The Attributional Basis of Perceived Freedom in Leisure


  • Catherine Morris
  • Gary D. Ellis


Perceived Freedom in Leisure, Attribution Style, Leisure Diagnostic Battery, Validity

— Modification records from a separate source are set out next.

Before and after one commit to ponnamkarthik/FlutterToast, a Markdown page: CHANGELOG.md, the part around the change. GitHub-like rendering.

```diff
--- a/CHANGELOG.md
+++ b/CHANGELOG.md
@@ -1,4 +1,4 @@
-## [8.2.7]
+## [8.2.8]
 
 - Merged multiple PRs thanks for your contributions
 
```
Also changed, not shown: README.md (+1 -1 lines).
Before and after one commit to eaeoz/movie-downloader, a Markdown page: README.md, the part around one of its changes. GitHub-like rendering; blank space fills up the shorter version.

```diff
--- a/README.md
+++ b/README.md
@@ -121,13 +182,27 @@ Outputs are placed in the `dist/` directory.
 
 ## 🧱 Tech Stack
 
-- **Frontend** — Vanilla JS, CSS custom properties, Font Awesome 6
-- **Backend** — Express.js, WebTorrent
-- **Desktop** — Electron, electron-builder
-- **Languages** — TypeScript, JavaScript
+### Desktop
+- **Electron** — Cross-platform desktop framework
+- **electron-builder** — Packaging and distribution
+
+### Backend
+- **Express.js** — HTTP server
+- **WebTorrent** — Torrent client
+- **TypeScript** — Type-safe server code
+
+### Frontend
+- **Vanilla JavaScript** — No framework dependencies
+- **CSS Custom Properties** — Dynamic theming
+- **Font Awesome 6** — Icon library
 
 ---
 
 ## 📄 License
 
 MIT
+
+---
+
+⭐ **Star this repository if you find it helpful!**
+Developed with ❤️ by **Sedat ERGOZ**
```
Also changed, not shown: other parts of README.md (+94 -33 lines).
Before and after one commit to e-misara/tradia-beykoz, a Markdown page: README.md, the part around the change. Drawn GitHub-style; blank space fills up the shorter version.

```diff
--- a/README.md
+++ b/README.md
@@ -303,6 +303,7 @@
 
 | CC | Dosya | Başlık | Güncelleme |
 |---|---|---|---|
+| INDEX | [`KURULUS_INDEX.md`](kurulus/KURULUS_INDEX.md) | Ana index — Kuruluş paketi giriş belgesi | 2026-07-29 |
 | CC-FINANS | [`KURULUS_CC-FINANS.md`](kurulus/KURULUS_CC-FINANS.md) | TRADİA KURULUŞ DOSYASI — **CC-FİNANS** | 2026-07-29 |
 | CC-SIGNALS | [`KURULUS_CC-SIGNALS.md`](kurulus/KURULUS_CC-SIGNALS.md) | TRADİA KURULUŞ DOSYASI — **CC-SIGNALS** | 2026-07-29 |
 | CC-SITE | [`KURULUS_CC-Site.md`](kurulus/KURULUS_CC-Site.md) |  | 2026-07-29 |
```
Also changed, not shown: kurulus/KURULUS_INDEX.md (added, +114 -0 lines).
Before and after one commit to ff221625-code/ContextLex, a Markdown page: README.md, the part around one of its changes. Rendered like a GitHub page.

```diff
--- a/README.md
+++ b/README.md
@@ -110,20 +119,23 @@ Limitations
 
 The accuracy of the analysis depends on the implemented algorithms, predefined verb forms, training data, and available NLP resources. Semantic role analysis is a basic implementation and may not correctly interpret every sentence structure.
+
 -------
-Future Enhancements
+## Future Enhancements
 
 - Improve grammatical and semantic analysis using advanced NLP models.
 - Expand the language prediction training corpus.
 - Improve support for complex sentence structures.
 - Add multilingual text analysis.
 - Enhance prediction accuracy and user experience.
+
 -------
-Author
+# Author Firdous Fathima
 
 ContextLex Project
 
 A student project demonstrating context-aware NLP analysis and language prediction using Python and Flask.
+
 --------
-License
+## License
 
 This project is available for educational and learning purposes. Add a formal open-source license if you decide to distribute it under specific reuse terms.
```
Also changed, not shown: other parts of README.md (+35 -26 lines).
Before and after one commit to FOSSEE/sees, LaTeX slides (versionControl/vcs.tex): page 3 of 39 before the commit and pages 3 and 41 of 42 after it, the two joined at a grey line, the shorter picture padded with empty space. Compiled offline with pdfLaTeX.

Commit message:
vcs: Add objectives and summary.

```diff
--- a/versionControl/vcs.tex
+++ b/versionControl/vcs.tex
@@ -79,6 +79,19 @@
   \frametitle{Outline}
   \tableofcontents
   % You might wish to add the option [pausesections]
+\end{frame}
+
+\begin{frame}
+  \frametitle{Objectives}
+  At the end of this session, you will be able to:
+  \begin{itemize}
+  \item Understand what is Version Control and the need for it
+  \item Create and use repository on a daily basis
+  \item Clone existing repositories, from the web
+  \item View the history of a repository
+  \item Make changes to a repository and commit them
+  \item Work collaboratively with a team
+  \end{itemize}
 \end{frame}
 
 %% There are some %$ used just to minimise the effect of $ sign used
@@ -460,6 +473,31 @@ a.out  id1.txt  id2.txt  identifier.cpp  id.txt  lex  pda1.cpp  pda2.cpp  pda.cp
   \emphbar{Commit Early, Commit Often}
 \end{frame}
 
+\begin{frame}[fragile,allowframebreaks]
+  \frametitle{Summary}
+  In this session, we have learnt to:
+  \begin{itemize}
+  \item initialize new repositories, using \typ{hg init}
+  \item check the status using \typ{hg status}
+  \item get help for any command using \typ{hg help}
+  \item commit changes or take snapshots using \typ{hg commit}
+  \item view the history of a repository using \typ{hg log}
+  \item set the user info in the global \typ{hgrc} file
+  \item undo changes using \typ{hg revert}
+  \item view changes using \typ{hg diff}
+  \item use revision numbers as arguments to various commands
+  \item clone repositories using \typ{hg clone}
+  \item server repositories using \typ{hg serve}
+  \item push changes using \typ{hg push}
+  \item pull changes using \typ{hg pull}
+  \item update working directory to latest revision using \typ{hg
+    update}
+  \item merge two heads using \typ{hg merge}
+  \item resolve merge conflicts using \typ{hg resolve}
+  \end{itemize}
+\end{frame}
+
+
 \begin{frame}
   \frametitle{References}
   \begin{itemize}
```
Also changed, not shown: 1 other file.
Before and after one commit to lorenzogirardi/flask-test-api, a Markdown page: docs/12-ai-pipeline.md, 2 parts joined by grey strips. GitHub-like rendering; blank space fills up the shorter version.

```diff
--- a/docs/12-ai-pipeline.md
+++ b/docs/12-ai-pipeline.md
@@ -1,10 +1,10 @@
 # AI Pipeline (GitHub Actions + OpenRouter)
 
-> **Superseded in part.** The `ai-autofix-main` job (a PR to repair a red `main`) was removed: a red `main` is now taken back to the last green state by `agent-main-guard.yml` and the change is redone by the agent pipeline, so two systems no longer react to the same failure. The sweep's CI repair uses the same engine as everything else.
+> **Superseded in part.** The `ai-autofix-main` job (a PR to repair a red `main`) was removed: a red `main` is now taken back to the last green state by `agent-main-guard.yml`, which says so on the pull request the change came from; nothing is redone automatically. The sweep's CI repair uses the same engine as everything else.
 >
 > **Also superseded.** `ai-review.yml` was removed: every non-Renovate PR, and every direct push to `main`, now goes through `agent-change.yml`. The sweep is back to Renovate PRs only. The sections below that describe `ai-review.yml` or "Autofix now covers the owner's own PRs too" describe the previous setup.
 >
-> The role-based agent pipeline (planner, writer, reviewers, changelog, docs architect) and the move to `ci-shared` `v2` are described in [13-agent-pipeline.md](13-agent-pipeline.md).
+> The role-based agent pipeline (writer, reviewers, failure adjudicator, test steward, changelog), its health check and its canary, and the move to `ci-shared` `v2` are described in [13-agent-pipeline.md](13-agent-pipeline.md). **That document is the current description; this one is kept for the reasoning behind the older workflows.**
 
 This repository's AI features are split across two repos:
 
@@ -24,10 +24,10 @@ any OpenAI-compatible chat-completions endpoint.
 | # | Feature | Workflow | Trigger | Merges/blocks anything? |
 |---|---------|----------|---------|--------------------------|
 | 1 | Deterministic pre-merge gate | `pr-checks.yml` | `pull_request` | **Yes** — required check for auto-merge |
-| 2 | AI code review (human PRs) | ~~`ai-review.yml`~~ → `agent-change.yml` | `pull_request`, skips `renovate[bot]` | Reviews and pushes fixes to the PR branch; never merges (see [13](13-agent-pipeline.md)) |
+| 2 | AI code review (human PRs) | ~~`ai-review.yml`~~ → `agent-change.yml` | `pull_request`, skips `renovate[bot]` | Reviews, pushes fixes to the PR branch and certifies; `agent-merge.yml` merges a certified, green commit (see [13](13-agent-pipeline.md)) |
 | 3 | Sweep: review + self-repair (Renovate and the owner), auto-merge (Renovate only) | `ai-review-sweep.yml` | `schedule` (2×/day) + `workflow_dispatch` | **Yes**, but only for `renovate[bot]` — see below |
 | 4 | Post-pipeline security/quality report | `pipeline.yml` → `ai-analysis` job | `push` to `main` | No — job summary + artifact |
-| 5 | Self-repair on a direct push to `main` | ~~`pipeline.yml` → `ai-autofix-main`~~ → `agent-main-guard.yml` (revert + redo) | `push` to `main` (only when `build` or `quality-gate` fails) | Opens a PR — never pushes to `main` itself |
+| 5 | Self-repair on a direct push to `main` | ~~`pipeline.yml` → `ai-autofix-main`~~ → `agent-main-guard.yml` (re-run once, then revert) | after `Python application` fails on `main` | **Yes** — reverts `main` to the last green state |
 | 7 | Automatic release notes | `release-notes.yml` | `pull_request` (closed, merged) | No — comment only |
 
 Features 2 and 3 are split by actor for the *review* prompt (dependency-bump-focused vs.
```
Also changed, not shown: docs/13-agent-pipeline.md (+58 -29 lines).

This study examined the validity of inferences that can be made from scores from the Perceived Freedom in Leisure scale (PFL) ofthe Leisure Diagnostic Battery. Several studies have examined the internal and external structure of the PFL, but research on its attributional foundation has been lacking. Research participants were 37 young adult in-patients diagnosed with major depression and 69 students in a liberal education class from a public, state assisted university. Each participant completed the PFL. Subjects also indicated internality, stability and controllability of their attributions for success and failure in leisure and nonleisure situations. These attributions were measured using versions of the Causal Dimension Scale. Data were analyzed through a series of regression analyses for the repeated measures (across success vs. failure outcomes) design. With the exception of controllability for nonleisure outcomes, results supported the hypothesis that perceived freedom interacts with outcome to influence the internality, stability, and controllability dimensions of attributions.



Research Papers